*** Given data ***
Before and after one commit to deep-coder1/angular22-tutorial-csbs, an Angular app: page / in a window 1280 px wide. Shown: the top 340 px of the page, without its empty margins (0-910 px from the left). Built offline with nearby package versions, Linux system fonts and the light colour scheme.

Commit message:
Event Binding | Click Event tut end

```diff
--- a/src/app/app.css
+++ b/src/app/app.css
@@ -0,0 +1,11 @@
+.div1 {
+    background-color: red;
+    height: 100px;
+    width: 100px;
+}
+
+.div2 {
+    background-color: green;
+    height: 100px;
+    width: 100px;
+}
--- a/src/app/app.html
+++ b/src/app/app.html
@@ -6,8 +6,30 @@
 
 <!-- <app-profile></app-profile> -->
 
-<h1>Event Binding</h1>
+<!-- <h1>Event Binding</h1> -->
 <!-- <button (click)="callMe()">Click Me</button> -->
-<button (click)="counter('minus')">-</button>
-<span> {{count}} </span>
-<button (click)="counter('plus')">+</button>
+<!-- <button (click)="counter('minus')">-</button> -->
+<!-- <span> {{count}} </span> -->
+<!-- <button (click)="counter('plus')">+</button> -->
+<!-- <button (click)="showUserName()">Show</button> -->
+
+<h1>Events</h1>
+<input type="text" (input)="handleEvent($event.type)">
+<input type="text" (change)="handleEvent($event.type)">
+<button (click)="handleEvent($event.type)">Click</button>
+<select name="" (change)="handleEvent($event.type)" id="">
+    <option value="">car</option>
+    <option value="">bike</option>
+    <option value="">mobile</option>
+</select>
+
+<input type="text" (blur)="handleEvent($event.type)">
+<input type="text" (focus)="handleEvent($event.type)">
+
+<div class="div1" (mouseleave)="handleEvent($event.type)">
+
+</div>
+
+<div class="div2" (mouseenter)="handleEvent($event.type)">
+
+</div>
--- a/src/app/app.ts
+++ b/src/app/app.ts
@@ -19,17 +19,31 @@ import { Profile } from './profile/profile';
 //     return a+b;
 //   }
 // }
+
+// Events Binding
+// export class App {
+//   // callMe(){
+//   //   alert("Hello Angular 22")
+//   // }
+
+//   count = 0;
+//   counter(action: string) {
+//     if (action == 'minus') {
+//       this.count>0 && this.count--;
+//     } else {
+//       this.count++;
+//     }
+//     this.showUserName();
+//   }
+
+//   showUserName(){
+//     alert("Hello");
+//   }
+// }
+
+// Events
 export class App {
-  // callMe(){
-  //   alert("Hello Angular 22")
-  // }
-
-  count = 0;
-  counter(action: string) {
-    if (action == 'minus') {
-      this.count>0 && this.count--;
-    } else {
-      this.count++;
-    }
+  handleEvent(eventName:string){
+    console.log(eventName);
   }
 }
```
*** End of Given data ***
■ Your task: Retype all of the data exactly. Leave nothing out.

■ Exercise result:
Before and after one commit to deep-coder1/angular22-tutorial-csbs, an Angular app: page / in a window 1280 px wide. Shown: the top 340 px of the page, without its empty margins (0-910 px from the left). Built offline with nearby package versions, Linux system fonts and the light colour scheme.

Commit message:
Event Binding | Click Event tut end

```diff
--- a/src/app/app.css
+++ b/src/app/app.css
@@ -0,0 +1,11 @@
+.div1 {
+    background-color: red;
+    height: 100px;
+    width: 100px;
+}
+
+.div2 {
+    background-color: green;
+    height: 100px;
+    width: 100px;
+}
--- a/src/app/app.html
+++ b/src/app/app.html
@@ -6,8 +6,30 @@
 
 <!-- <app-profile></app-profile> -->
 
-<h1>Event Binding</h1>
+<!-- <h1>Event Binding</h1> -->
 <!-- <button (click)="callMe()">Click Me</button> -->
-<button (click)="counter('minus')">-</button>
-<span> {{count}} </span>
-<button (click)="counter('plus')">+</button>
+<!-- <button (click)="counter('minus')">-</button> -->
+<!-- <span> {{count}} </span> -->
+<!-- <button (click)="counter('plus')">+</button> -->
+<!-- <button (click)="showUserName()">Show</button> -->
+
+<h1>Events</h1>
+<input type="text" (input)="handleEvent($event.type)">
+<input type="text" (change)="handleEvent($event.type)">
+<button (click)="handleEvent($event.type)">Click</button>
+<select name="" (change)="handleEvent($event.type)" id="">
+    <option value="">car</option>
+    <option value="">bike</option>
+    <option value="">mobile</option>
+</select>
+
+<input type="text" (blur)="handleEvent($event.type)">
+<input type="text" (focus)="handleEvent($event.type)">
+
+<div class="div1" (mouseleave)="handleEvent($event.type)">
+
+</div>
+
+<div class="div2" (mouseenter)="handleEvent($event.type)">
+
+</div>
--- a/src/app/app.ts
+++ b/src/app/app.ts
@@ -19,17 +19,31 @@ import { Profile } from './profile/profile';
 //     return a+b;
 //   }
 // }
+
+// Events Binding
+// export class App {
+//   // callMe(){
+//   //   alert("Hello Angular 22")
+//   // }
+
+//   count = 0;
+//   counter(action: string) {
+//     if (action == 'minus') {
+//       this.count>0 && this.count--;
+//     } else {
+//       this.count++;
+//     }
+//     this.showUserName();
+//   }
+
+//   showUserName(){
+//     alert("Hello");
+//   }
+// }
+
+// Events
 export class App {
-  // callMe(){
-  //   alert("Hello Angular 22")
-  // }
-
-  count = 0;
-  counter(action: string) {
-    if (action == 'minus') {
-      this.count>0 && this.count--;
-    } else {
-      this.count++;
-    }
+  handleEvent(eventName:string){
+    console.log(eventName);
   }
 }
```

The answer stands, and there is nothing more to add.